__Task brief__
Show the lines below where "files" occurs.

[Records from a dataset]
++++

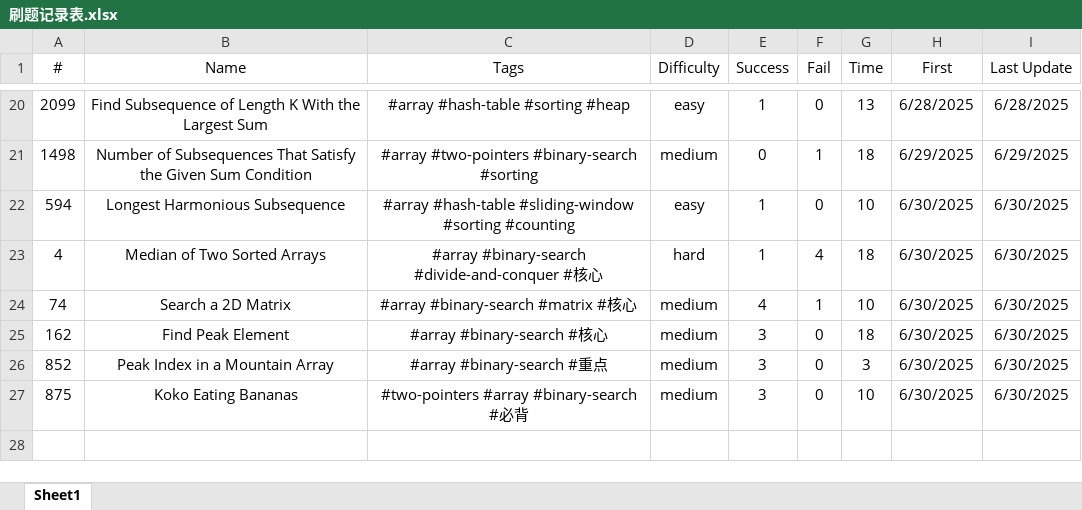
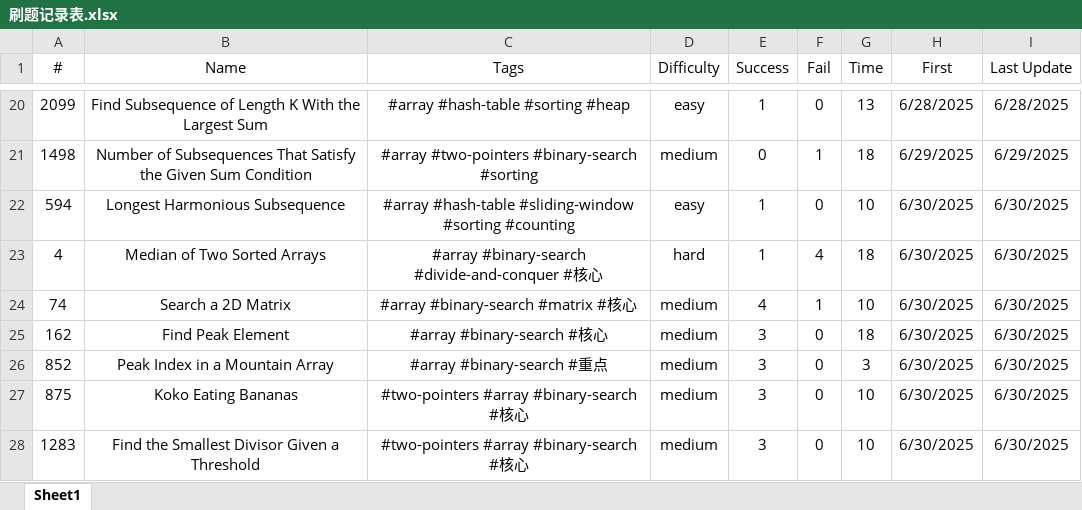
Before and after one commit to Jeromestein/LeetCode, an Excel workbook: Obsidian Vault/刷题笔记 - 记录/刷题记录表.xlsx, sheet Sheet1, drawn as a sheet; only a part is shown, gaps mark what is left out; values as stored, in another font and other column widths than the file's, no borders; the diff names each change by its address in the sheet, - before the commit and + after, or states it on an @@ line.

Commit message:
Update workspace configuration and add new markdown file for LeetCode problem 1283: Find the Smallest Divisor Given a Threshold, including problem description, examples, and solution with complexity analysis. Adjust file paths and titles accordingly, and link to related problem 875: Koko Eating Bananas.

```diff
--- a/Obsidian Vault/刷题笔记 - 记录/刷题记录表.xlsx (sheet Sheet1)
+++ b/Obsidian Vault/刷题笔记 - 记录/刷题记录表.xlsx (sheet Sheet1)
-C27 (Tags): #two-pointers #array #binary-search #必背
+C27 (Tags): #two-pointers #array #binary-search #核心
+row 28: 1283 | Find the Smallest Divisor Given a Threshold | #two-pointers #array #binary-search #核心 | medium | 3 | 0 | 10 | 6/30/2025 | 6/30/2025
```
Also changed, not shown: 3 other files.
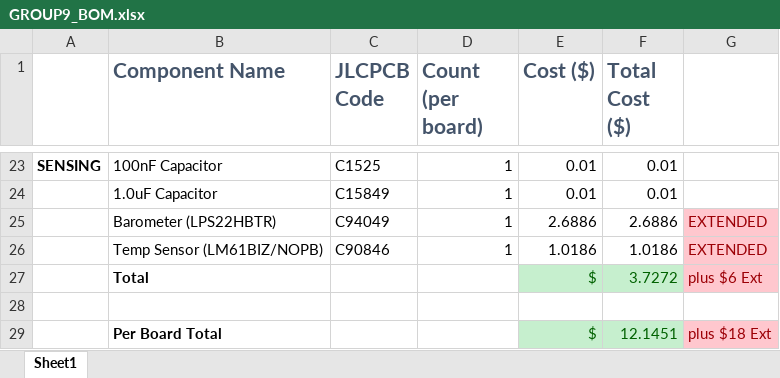
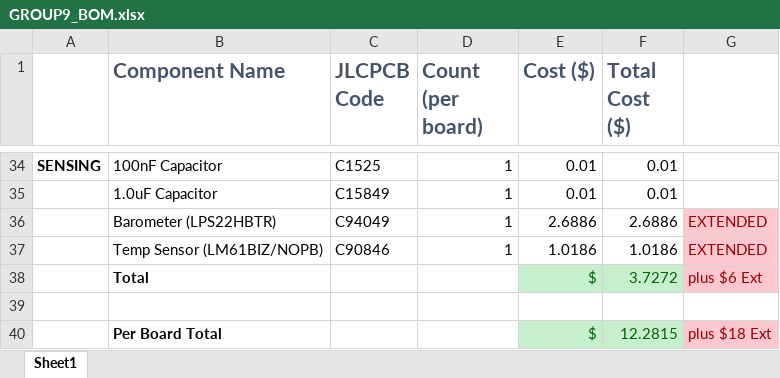
Before and after one commit to the-user-created/EEE3088F-Team-9, an Excel workbook: Other/GROUP9_BOM.xlsx, sheet Sheet1, drawn as a sheet; only a part is shown, gaps mark what is left out; values as stored, in another font and other column widths than the file's, no borders; addresses are those after the commit; the diff covers the shown part only; the diff names each change by its address in the sheet, - before the commit and + after, or states it on an @@ line.

```diff
--- a/Other/GROUP9_BOM.xlsx (sheet Sheet1)
+++ b/Other/GROUP9_BOM.xlsx (sheet Sheet1)
-F40 (Total Cost ($)): 12.1451
+F40 (Total Cost ($)): 12.2815
```
Also changed, not shown: 12 added rows, 1 removed row and 9 edited cells elsewhere in this sheet, formulas that keep their value, 9 other files.
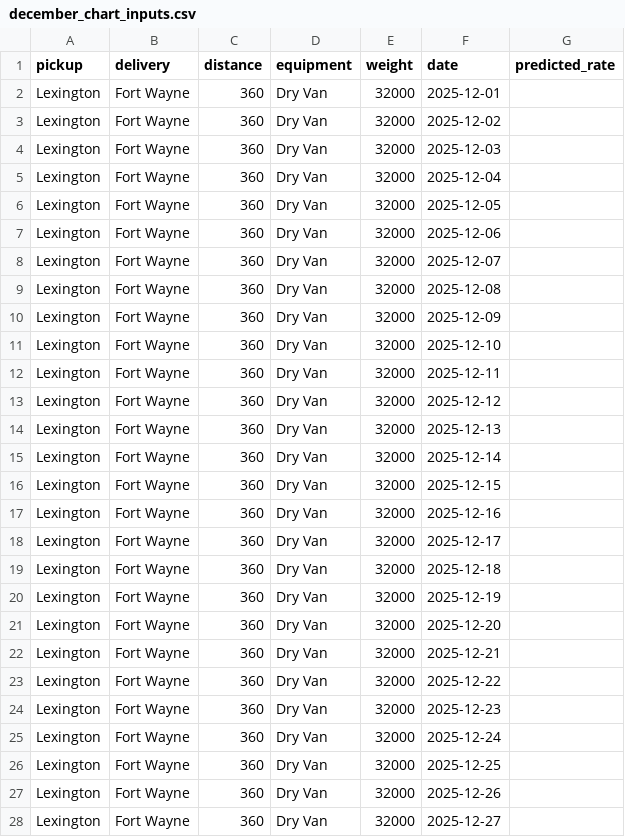
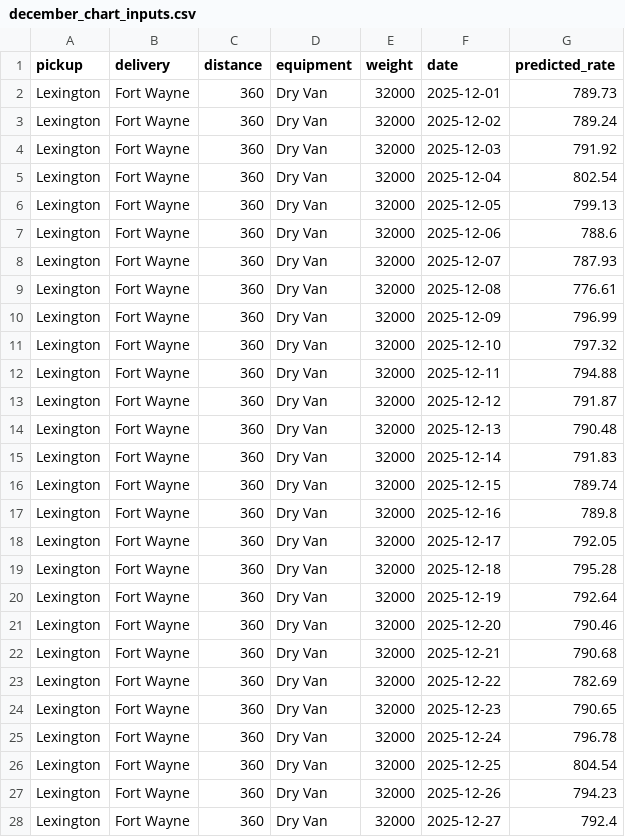
Before and after one commit to phoenixstein/freight-rate-ml-assessment-1-, a CSV file: data/december_chart_inputs.csv, drawn as a sheet; only a part is shown; the diff covers the shown part only.

Commit message:
Train final model, write validation predictions, December chart and calibrated range

```diff
--- a/data/december_chart_inputs.csv
+++ b/data/december_chart_inputs.csv
@@ -1,28 +1,28 @@
 pickup,delivery,distance,equipment,weight,date,predicted_rate
-Lexington,Fort Wayne,360,Dry Van,32000,2025-12-01,
-Lexington,Fort Wayne,360,Dry Van,32000,2025-12-02,
-Lexington,Fort Wayne,360,Dry Van,32000,2025-12-03,
-Lexington,Fort Wayne,360,Dry Van,32000,2025-12-04,
-Lexington,Fort Wayne,360,Dry Van,32000,2025-12-05,
-Lexington,Fort Wayne,360,Dry Van,32000,2025-12-06,
-Lexington,Fort Wayne,360,Dry Van,32000,2025-12-07,
-Lexington,Fort Wayne,360,Dry Van,32000,2025-12-08,
-Lexington,Fort Wayne,360,Dry Van,32000,2025-12-09,
-Lexington,Fort Wayne,360,Dry Van,32000,2025-12-10,
-Lexington,Fort Wayne,360,Dry Van,32000,2025-12-11,
-Lexington,Fort Wayne,360,Dry Van,32000,2025-12-12,
-Lexington,Fort Wayne,360,Dry Van,32000,2025-12-13,
-Lexington,Fort Wayne,360,Dry Van,32000,2025-12-14,
-Lexington,Fort Wayne,360,Dry Van,32000,2025-12-15,
-Lexington,Fort Wayne,360,Dry Van,32000,2025-12-16,
-Lexington,Fort Wayne,360,Dry Van,32000,2025-12-17,
-Lexington,Fort Wayne,360,Dry Van,32000,2025-12-18,
-Lexington,Fort Wayne,360,Dry Van,32000,2025-12-19,
-Lexington,Fort Wayne,360,Dry Van,32000,2025-12-20,
-Lexington,Fort Wayne,360,Dry Van,32000,2025-12-21,
-Lexington,Fort Wayne,360,Dry Van,32000,2025-12-22,
-Lexington,Fort Wayne,360,Dry Van,32000,2025-12-23,
-Lexington,Fort Wayne,360,Dry Van,32000,2025-12-24,
-Lexington,Fort Wayne,360,Dry Van,32000,2025-12-25,
-Lexington,Fort Wayne,360,Dry Van,32000,2025-12-26,
-Lexington,Fort Wayne,360,Dry Van,32000,2025-12-27,
+Lexington,Fort Wayne,360,Dry Van,32000,2025-12-01,789.73
+Lexington,Fort Wayne,360,Dry Van,32000,2025-12-02,789.24
+Lexington,Fort Wayne,360,Dry Van,32000,2025-12-03,791.92
+Lexington,Fort Wayne,360,Dry Van,32000,2025-12-04,802.54
+Lexington,Fort Wayne,360,Dry Van,32000,2025-12-05,799.13
+Lexington,Fort Wayne,360,Dry Van,32000,2025-12-06,788.6
+Lexington,Fort Wayne,360,Dry Van,32000,2025-12-07,787.93
+Lexington,Fort Wayne,360,Dry Van,32000,2025-12-08,776.61
+Lexington,Fort Wayne,360,Dry Van,32000,2025-12-09,796.99
+Lexington,Fort Wayne,360,Dry Van,32000,2025-12-10,797.32
+Lexington,Fort Wayne,360,Dry Van,32000,2025-12-11,794.88
+Lexington,Fort Wayne,360,Dry Van,32000,2025-12-12,791.87
+Lexington,Fort Wayne,360,Dry Van,32000,2025-12-13,790.48
+Lexington,Fort Wayne,360,Dry Van,32000,2025-12-14,791.83
+Lexington,Fort Wayne,360,Dry Van,32000,2025-12-15,789.74
+Lexington,Fort Wayne,360,Dry Van,32000,2025-12-16,789.8
+Lexington,Fort Wayne,360,Dry Van,32000,2025-12-17,792.05
+Lexington,Fort Wayne,360,Dry Van,32000,2025-12-18,795.28
+Lexington,Fort Wayne,360,Dry Van,32000,2025-12-19,792.64
+Lexington,Fort Wayne,360,Dry Van,32000,2025-12-20,790.46
+Lexington,Fort Wayne,360,Dry Van,32000,2025-12-21,790.68
+Lexington,Fort Wayne,360,Dry Van,32000,2025-12-22,782.69
+Lexington,Fort Wayne,360,Dry Van,32000,2025-12-23,790.65
+Lexington,Fort Wayne,360,Dry Van,32000,2025-12-24,796.78
+Lexington,Fort Wayne,360,Dry Van,32000,2025-12-25,804.54
+Lexington,Fort Wayne,360,Dry Van,32000,2025-12-26,794.23
+Lexington,Fort Wayne,360,Dry Van,32000,2025-12-27,792.4
```
Also changed, not shown: 4 edited cells elsewhere in this file, 6 other files.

++++

__Answer to this exercise__
Also changed, not shown: 3 other files.
Also changed, not shown: 12 added rows, 1 removed row and 9 edited cells elsewhere in this sheet, formulas that keep their value, 9 other files.
Also changed, not shown: 4 edited cells elsewhere in this file, 6 other files.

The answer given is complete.